By an overwhelming majority, lawmakers in Chile voted to legalize same-sex marriage on Tuesday. The major victory for LGBTQ rights reflects a broader societal demand for social progress in the nation, which until recently has been reluctant to enact change.
“The political class had been deaf, blind and mute regarding a series of matters on which civil society and ordinary Chileans had advanced,” said Rolando Jiménez, a leading gay rights activist in Chile.
President Sebastián Piñera, who had long-opposed same-sex marriage, surprised everyone when he came out in favor of it in June, urging Congress to prioritize legalization.
He’ll sign it into law as one of his final acts as leader, ahead of a divisive presidential election in which one candidate, José Antonio Kast, has strongly opposed same-sex marriage.

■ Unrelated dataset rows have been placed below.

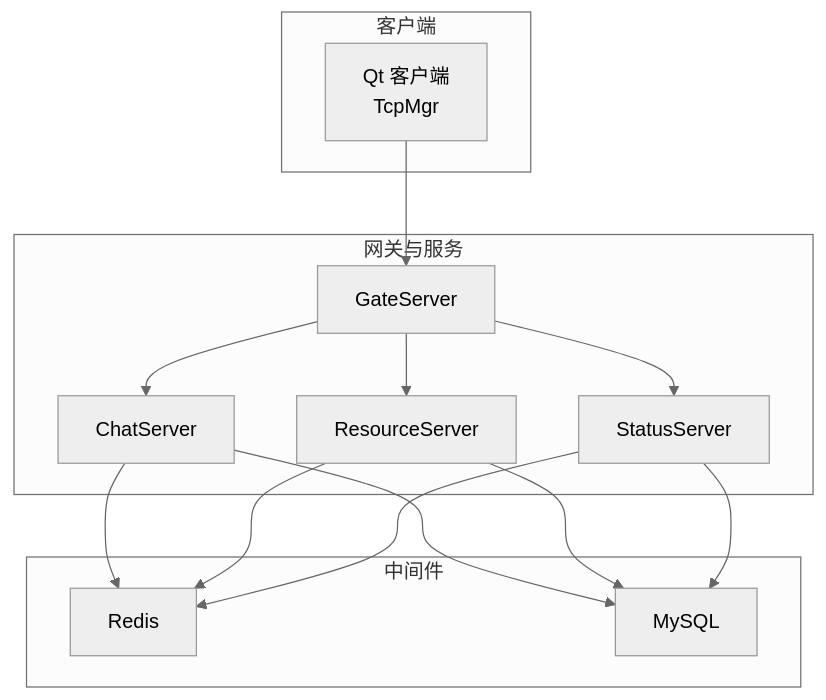
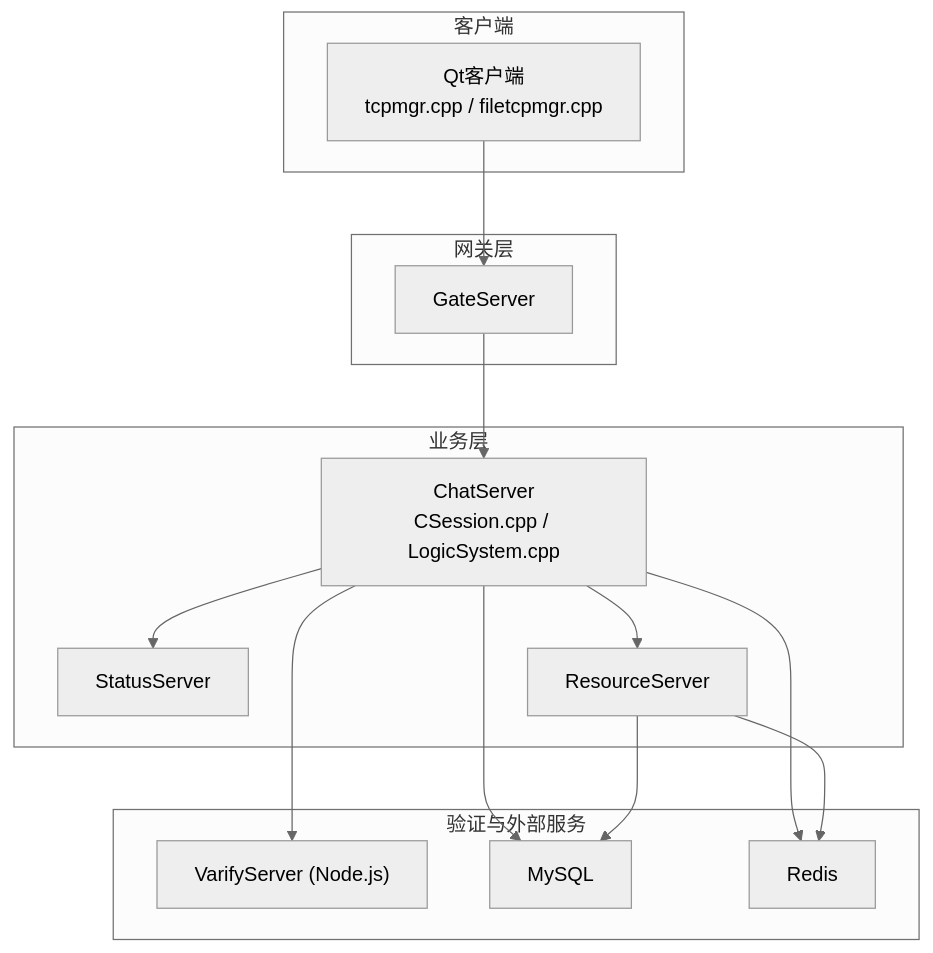
Before and after one commit to echo9923/mychatter: the first of 9 diagrams in .qoder/repowiki/zh/content/故障排查/故障排查.md, drawn with Mermaid (neutral theme). The commit also changed other lines of this file and 526 other files, not shown here.

Commit message:
docs: 为ChatServer所有头文件添加详细Doxygen注释 - 为18个头文件的类、函数、成员变量添加完整的中文注释 - 包含类职责说明、参数描述、返回值说明 - 涵盖AsioIOServicePool/CServer/CSession/LogicSystem等核心模块 - 同时更新GateServer的VerifyGrpcClient.h注释

````diff
--- a/.qoder/repowiki/zh/content/故障排查/故障排查.md
+++ b/.qoder/repowiki/zh/content/故障排查/故障排查.md
@@ -45,26 +42,28 @@
 ```mermaid
 graph TB
 subgraph "客户端"
-Qt["Qt 客户端<br/>TcpMgr"]
+QtClient["Qt客户端<br/>tcpmgr.cpp / filetcpmgr.cpp"]
 end
-subgraph "网关与服务"
+subgraph "网关层"
 Gate["GateServer"]
-Chat["ChatServer"]
+end
+subgraph "业务层"
+Chat["ChatServer<br/>CSession.cpp / LogicSystem.cpp"]
+Status["StatusServer"]
 Resource["ResourceServer"]
-Status["StatusServer"]
 end
-subgraph "中间件"
+subgraph "验证与外部服务"
+Verify["VarifyServer (Node.js)"]
+MySQL["MySQL"]
 Redis["Redis"]
-MySQL["MySQL"]
 end
-Qt --> Gate
+QtClient --> Gate
 Gate --> Chat
-Gate --> Resource
-Gate --> Status
+Chat --> Status
+Chat --> Resource
+Chat --> Verify
+Chat --> MySQL
 Chat --> Redis
-Chat --> MySQL
+Resource --> MySQL
 Resource --> Redis
-Resource --> MySQL
-Status --> Redis
-Status --> MySQL
 ```
````
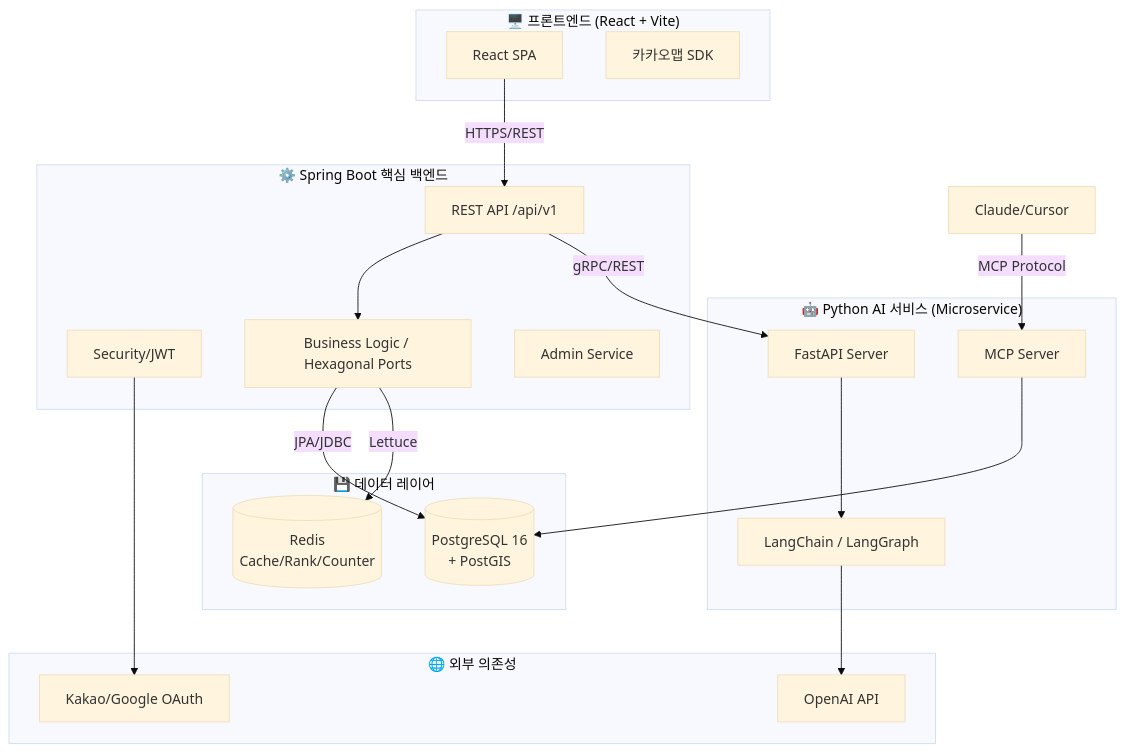
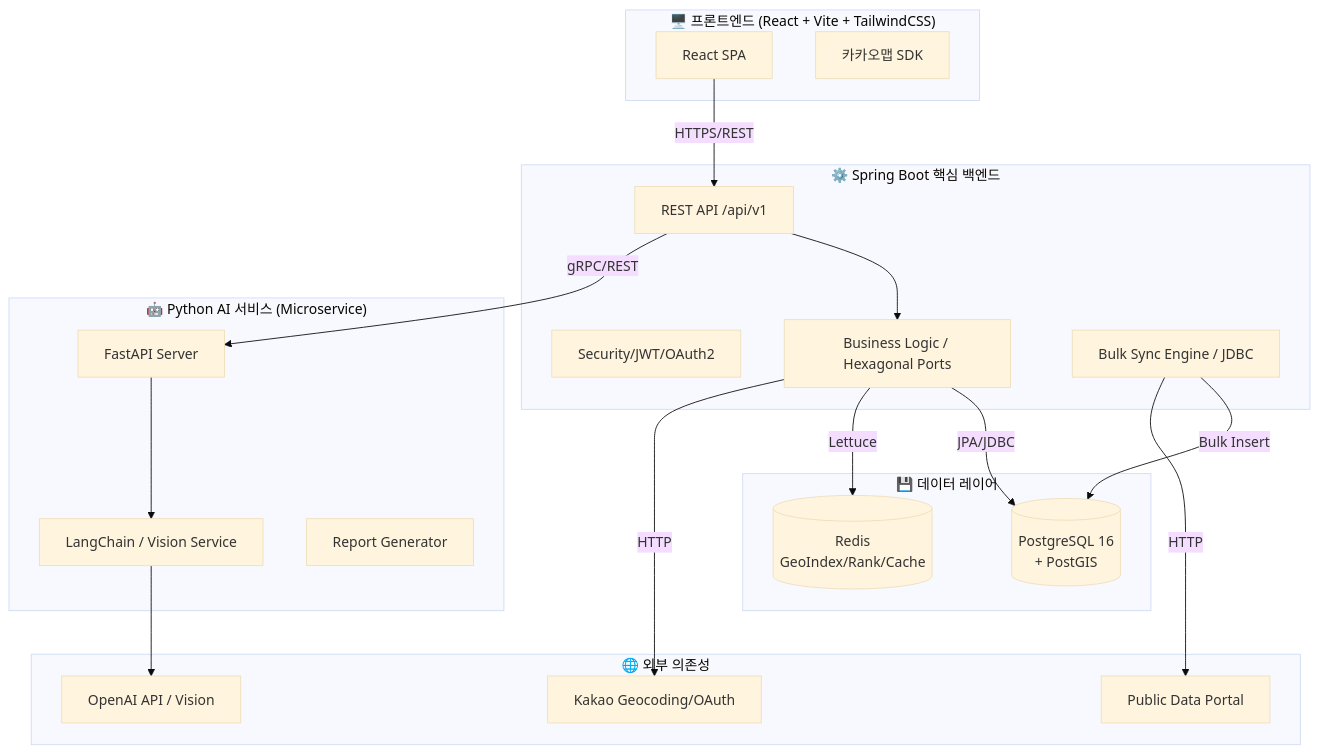
The diagram in README.md (cjoh0407-ctrl/daypoo), drawn with Mermaid (base theme) before and after one commit. The commit also changed other lines of this file, not shown here.

````diff
--- a/README.md
+++ b/README.md
@@ -31,42 +31,42 @@
 ```mermaid
 graph TB
-    subgraph Client["🖥️ 프론트엔드 (React + Vite)"]
+    subgraph Client["🖥️ 프론트엔드 (React + Vite + TailwindCSS)"]
         UI[React SPA]
         KakaoMap[카카오맵 SDK]
     end
 
     subgraph Backend["⚙️ Spring Boot 핵심 백엔드"]
         API[REST API /api/v1]
-        Auth[Security/JWT]
+        Auth[Security/JWT/OAuth2]
         Domain[Business Logic / Hexagonal Ports]
-        Admin[Admin Service]
+        Sync[Bulk Sync Engine / JDBC]
     end
 
     subgraph AI["🤖 Python AI 서비스 (Microservice)"]
         FastAPI[FastAPI Server]
-        LC[LangChain / LangGraph]
-        MCPServer[MCP Server]
+        LC[LangChain / Vision Service]
+        Report[Report Generator]
     end
 
     subgraph Data["💾 데이터 레이어"]
         PG[(PostgreSQL 16 \n+ PostGIS)]
-        Redis[(Redis \nCache/Rank/Counter)]
+        Redis[(Redis \nGeoIndex/Rank/Cache)]
     end
 
     subgraph External["🌐 외부 의존성"]
-        OAI[OpenAI API]
-        OAuth[Kakao/Google OAuth]
+        OAI[OpenAI API / Vision]
+        Kakao[Kakao Geocoding/OAuth]
+        GovAPI[Public Data Portal]
     end
 
     UI -->|HTTPS/REST| API
     API --> Domain
     Domain -->|JPA/JDBC| PG
     Domain -->|Lettuce| Redis
     API -->|gRPC/REST| FastAPI
     FastAPI --> LC
     LC --> OAI
-
-    ExternalAI[Claude/Cursor] -->|MCP Protocol| MCPServer
-    MCPServer --> PG
-    Auth --> OAuth
+    Sync -->|Bulk Insert| PG
+    Sync -->|HTTP| GovAPI
+    Domain -->|HTTP| Kakao
 ```
````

The measure marks the end of a decade of legal battles to achieve marriage equality, which started in 2010, when gay dads César Peralta and Hans Arias asked to be married. They knew they’d be denied, and marched right out of the government building to address reporters.
Responding to the Tuesday vote, Peralta said, “I am so moved and so happy that our country, our people, our community, will now have a little more dignity. I am so happy to have been a part of all this.”
Chile joins other Latin American countries Argentina, Brazil, Colombia, Ecuador, Uruguay, Costa Rica and 24 of Mexico’s 32 states in recognizing marriage equality.